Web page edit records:

[Start of section]

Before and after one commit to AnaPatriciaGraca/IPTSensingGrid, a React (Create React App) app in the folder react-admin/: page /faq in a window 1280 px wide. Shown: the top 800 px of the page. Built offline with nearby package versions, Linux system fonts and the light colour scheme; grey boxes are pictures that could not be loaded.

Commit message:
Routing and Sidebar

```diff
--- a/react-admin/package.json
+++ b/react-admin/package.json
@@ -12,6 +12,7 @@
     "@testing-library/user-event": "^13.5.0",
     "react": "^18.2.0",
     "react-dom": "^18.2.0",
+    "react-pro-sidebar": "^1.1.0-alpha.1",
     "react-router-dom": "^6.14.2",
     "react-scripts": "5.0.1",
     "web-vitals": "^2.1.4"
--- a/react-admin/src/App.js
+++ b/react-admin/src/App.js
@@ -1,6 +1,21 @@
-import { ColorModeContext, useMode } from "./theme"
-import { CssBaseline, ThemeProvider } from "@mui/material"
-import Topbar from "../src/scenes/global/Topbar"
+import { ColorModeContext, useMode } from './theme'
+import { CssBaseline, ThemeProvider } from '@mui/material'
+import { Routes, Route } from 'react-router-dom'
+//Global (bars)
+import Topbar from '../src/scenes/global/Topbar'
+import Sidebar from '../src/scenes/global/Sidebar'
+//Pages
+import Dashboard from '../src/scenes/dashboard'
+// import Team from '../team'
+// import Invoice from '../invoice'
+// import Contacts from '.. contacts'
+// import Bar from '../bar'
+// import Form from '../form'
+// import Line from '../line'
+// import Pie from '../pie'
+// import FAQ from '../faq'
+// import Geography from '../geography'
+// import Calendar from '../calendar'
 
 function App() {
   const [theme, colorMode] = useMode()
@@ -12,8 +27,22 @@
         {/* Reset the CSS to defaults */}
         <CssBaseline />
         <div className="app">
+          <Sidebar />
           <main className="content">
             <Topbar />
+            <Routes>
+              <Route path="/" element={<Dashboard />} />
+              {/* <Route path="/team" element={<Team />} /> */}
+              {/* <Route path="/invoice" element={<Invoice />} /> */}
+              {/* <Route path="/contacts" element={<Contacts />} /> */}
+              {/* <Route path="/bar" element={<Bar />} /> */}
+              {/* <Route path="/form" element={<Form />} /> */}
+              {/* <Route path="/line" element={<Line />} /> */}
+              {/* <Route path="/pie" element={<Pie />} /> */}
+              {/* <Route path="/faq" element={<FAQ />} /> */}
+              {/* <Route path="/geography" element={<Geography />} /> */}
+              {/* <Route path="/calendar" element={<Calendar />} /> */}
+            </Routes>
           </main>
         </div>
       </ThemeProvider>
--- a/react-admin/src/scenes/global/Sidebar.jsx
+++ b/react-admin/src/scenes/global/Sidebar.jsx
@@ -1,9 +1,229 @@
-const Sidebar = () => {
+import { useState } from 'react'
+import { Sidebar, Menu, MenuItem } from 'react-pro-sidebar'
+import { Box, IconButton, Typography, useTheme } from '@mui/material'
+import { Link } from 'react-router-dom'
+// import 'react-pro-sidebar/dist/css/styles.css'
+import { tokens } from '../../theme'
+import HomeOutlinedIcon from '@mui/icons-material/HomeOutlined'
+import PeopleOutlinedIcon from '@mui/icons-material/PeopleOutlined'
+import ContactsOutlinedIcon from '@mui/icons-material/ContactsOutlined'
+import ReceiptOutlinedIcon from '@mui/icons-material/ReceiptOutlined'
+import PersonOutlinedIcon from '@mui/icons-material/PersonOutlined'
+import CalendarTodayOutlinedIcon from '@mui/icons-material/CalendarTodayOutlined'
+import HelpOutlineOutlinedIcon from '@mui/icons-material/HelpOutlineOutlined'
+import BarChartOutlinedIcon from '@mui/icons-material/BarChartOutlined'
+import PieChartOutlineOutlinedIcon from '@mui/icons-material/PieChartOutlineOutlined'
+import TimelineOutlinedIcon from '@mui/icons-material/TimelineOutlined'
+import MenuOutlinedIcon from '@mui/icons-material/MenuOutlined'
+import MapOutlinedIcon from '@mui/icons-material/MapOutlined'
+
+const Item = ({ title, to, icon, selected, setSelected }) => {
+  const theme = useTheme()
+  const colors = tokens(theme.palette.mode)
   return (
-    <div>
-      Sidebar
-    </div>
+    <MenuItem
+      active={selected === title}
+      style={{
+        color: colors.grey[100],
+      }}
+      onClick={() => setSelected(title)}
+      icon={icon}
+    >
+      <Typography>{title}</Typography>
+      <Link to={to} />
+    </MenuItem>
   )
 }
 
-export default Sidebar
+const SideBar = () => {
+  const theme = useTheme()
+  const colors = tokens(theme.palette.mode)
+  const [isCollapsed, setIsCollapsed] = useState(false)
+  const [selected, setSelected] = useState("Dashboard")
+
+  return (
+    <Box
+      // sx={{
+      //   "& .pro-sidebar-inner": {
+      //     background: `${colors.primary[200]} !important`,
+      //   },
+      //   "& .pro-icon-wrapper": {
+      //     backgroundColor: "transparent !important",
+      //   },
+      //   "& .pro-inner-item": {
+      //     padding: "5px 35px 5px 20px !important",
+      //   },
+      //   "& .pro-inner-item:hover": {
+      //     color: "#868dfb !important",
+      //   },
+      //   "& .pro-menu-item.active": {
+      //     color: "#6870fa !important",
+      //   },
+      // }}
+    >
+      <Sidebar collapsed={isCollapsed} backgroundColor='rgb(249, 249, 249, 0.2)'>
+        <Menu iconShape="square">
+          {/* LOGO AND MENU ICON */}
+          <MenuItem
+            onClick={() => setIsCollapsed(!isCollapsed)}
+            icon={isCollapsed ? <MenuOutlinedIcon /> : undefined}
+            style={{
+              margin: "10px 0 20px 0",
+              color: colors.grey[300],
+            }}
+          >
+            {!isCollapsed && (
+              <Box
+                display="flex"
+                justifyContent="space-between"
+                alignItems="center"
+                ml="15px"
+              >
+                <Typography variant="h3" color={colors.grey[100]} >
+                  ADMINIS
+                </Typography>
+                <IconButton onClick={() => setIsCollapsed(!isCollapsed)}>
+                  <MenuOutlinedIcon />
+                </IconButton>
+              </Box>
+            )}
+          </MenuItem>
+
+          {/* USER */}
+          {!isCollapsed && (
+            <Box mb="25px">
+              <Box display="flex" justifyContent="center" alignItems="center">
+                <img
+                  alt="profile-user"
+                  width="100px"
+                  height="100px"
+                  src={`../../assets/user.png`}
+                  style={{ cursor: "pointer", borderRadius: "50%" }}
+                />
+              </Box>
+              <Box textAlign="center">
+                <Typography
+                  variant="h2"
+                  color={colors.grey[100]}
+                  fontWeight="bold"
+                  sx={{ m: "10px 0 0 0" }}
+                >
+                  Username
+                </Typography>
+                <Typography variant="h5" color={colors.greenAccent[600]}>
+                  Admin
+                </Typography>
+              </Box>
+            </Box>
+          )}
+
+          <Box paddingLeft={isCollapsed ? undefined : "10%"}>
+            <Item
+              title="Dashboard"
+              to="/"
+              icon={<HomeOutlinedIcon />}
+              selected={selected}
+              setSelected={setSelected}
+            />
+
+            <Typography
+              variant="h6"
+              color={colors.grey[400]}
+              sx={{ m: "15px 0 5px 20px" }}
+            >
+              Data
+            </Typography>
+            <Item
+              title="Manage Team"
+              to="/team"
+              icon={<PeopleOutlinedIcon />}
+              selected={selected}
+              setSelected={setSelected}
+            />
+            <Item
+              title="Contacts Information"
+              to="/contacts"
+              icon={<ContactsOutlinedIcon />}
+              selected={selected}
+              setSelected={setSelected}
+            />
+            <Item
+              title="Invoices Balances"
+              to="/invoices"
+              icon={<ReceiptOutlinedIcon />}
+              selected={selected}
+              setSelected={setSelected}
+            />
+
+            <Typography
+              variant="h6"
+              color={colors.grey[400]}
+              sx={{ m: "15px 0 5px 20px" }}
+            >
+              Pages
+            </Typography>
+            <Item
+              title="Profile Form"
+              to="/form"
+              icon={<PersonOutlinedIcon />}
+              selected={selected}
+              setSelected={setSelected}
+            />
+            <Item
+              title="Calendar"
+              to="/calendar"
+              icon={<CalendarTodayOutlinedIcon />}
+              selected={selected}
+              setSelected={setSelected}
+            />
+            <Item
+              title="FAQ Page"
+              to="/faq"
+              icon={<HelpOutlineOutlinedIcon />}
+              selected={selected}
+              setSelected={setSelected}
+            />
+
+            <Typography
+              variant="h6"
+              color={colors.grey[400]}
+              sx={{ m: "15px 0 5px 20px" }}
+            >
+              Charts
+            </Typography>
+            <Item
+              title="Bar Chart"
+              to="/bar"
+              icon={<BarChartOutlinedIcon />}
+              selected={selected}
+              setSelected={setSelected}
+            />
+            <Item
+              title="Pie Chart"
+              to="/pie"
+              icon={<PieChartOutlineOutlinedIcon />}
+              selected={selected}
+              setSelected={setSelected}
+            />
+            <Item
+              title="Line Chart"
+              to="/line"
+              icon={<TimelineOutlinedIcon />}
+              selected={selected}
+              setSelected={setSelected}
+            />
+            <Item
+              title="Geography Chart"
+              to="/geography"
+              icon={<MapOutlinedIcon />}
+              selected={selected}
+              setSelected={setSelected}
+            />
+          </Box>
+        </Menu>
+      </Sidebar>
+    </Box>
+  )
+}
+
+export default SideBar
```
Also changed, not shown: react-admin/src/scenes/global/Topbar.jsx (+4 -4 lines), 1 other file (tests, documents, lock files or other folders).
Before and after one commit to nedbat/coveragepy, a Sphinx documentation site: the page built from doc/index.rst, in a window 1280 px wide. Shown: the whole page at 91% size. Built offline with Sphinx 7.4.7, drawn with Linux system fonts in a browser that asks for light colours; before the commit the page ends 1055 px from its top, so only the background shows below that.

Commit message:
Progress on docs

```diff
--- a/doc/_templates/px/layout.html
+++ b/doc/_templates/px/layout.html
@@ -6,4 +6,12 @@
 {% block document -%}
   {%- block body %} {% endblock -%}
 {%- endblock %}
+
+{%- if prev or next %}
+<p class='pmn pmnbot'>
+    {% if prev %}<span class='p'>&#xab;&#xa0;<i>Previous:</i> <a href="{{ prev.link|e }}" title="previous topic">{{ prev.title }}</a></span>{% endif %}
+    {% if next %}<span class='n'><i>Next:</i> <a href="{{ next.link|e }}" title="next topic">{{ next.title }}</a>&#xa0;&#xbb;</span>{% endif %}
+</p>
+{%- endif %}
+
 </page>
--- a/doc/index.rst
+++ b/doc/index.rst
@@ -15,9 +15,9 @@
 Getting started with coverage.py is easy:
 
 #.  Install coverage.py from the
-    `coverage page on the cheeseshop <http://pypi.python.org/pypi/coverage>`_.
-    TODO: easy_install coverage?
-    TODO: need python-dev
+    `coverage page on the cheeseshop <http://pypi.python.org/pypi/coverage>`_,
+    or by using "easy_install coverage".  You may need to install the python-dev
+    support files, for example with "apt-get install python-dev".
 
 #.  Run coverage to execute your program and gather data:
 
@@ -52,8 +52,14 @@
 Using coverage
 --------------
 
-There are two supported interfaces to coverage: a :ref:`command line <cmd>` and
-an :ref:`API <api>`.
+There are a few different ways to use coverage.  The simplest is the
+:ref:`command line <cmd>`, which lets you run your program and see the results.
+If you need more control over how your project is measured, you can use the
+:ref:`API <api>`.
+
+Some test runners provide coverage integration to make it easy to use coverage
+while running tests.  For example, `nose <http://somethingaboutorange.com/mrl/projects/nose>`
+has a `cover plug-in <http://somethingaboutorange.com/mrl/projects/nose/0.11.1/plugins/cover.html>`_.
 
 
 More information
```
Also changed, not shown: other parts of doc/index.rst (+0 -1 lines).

[End of section]

*Instructions for the task*
Return every line from the entries above that contains the word "PeopleOutlinedIcon".

*Response to the task*
+import PeopleOutlinedIcon from '@mui/icons-material/PeopleOutlined'
+              icon={<PeopleOutlinedIcon />}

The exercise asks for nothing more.